Web page edit records:
-=-=-=-=-

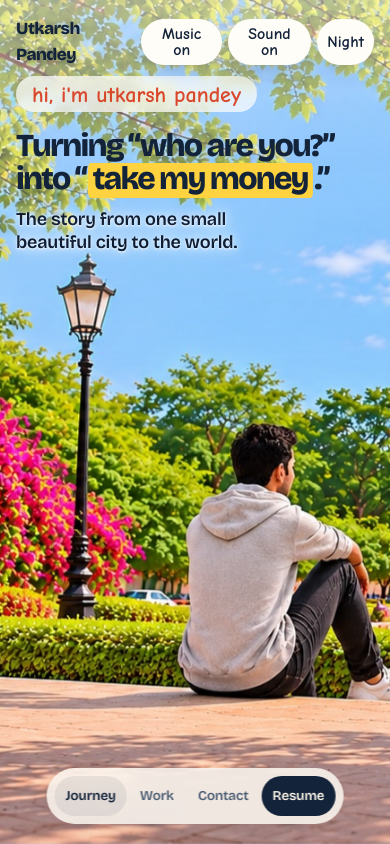
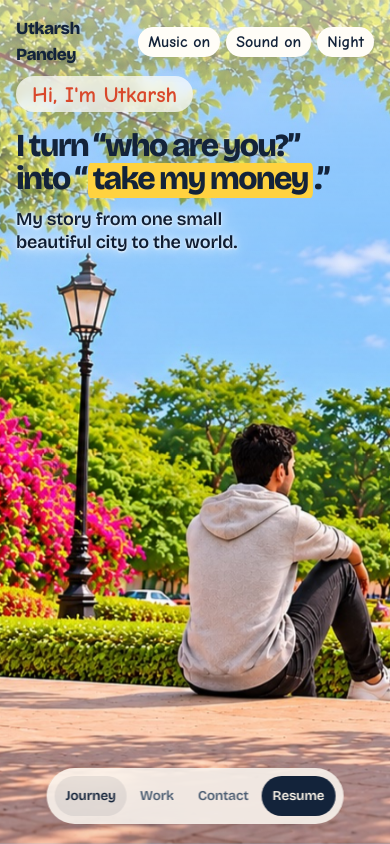
Before and after one commit to utkarshpandey-200/portfolio, a plain HTML site: page index.html in a window 390 px wide. Shown: the top 844 px of the page. Drawn offline with nearby package versions, Linux system fonts and the light colour scheme; animation ran at ten frames a second; a web font is replaced by a local one.

Commit message:
Update hero copy and keep top bar on one line on phones
Co-Authored-By: Claude Sonnet 5.5 <noreply@anthropic.com>

```diff
--- a/index.html
+++ b/index.html
@@ -63,6 +63,8 @@ html[data-theme="night"] .hl { color: #13233A; }
 .bar .name { font-weight: 800; letter-spacing: -.03em; text-decoration: none; }
 .toggle { padding: 8px 14px; border-radius: 999px; background: var(--card); box-shadow: var(--shadow-sm); font: 700 18px/1 var(--hand); transition: transform .4s var(--spring); }
 .toggle:hover { transform: scale(1.06) rotate(-2deg); }
+.toggle { white-space: nowrap; }
+@media (max-width: 480px) { .toggle { padding: 7px 11px; font-size: 16px; } }
 .toggle.wait { animation: nudge 1.8s ease-in-out infinite; }
 @keyframes nudge { 0%, 100% { box-shadow: var(--shadow-sm), 0 0 0 0 rgba(255,210,63,.0); } 50% { box-shadow: var(--shadow-sm), 0 0 0 6px rgba(255,210,63,.45); } }
 @media (prefers-reduced-motion: reduce) { .toggle.wait { animation: none; } }
@@ -516,12 +518,12 @@ footer { padding-top: 22px; text-align: center; color: var(--ink-2); font: 700 1
   <section class="hero">
     <div class="hero-img"><img src="assets/hero/lucknow.jpg?v=3" alt="Utkarsh sitting in a Lucknow park, looking at the Rumi Darwaza" fetchpriority="high"><img class="night" src="assets/hero/lucknow-night.jpg?v=3" alt="" aria-hidden="true"></div>
     <div class="wrap on" id="heroWrap">
-      <p class="kicker">hi, i'm utkarsh pandey</p>
+      <p class="kicker">Hi, I'm Utkarsh</p>
       <h1>
-        <span class="ln"><span style="--dl:.2s">Turning &ldquo;who are you?&rdquo;</span></span>
+        <span class="ln"><span style="--dl:.2s">I turn &ldquo;who are you?&rdquo;</span></span>
         <span class="ln"><span style="--dl:.4s">into &ldquo;<span class="hl b-sun">take my money</span>.&rdquo;</span></span>
       </h1>
-      <p class="lead" style="animation: rise 1.2s var(--ease) .7s both">The story from one small beautiful city to the world.</p>
+      <p class="lead" style="animation: rise 1.2s var(--ease) .7s both">My story from one small beautiful city to the world.</p>
       </div>
     <span class="hint">scroll to walk the path &darr;</span>
   </section>
@@ -690,7 +692,7 @@ footer { padding-top: 22px; text-align: center; color: var(--ink-2); font: 700 1
   var CHORDS = [[60, 64, 67, 71], [57, 60, 64, 67], [57, 60, 65, 69], [59, 62, 64, 67]], BASS = [48, 45, 41, 43];
   var ARP = [0, -1, 2, -1, 3, -1, 2, -1, 1, -1, 2, -1, 3, -1, 4, -1];
   function hz(m) { return 440 * Math.pow(2, (m - 69) / 12); }
-  function paintMusic() { mbtn.textContent = !mus.on ? 'Music off' : (mus.run || mus.hold) ? 'Music on' : 'Tap for music'; mbtn.classList.toggle('wait', mus.on && !mus.run && !mus.hold); mbtn.setAttribute('aria-pressed', String(mus.on)); }
+  function paintMusic() { mbtn.textContent = !mus.on ? 'Music off' : (mus.run || mus.hold) ? 'Music on' : 'Play music'; mbtn.classList.toggle('wait', mus.on && !mus.run && !mus.hold); mbtn.setAttribute('aria-pressed', String(mus.on)); }
   function voice(type, f, t, dur, vol, dest, atk, rel) {
     var c = actx, o = c.createOscillator(), g = c.createGain(); o.type = type; o.frequency.value = f;
     g.gain.setValueAtTime(.0001, t); g.gain.linearRampToValueAtTime(vol, t + atk); g.gain.setTargetAtTime(.0001, t + dur, rel);
```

-=-=-=-=-

Read through the entries above, and wherever a line holds the string "span", copy it.

§ EXPECTED ANSWER
-        <span class="ln"><span style="--dl:.2s">Turning &ldquo;who are you?&rdquo;</span></span>
+        <span class="ln"><span style="--dl:.2s">I turn &ldquo;who are you?&rdquo;</span></span>
         <span class="ln"><span style="--dl:.4s">into &ldquo;<span class="hl b-sun">take my money</span>.&rdquo;</span></span>
     <span class="hint">scroll to walk the path &darr;</span>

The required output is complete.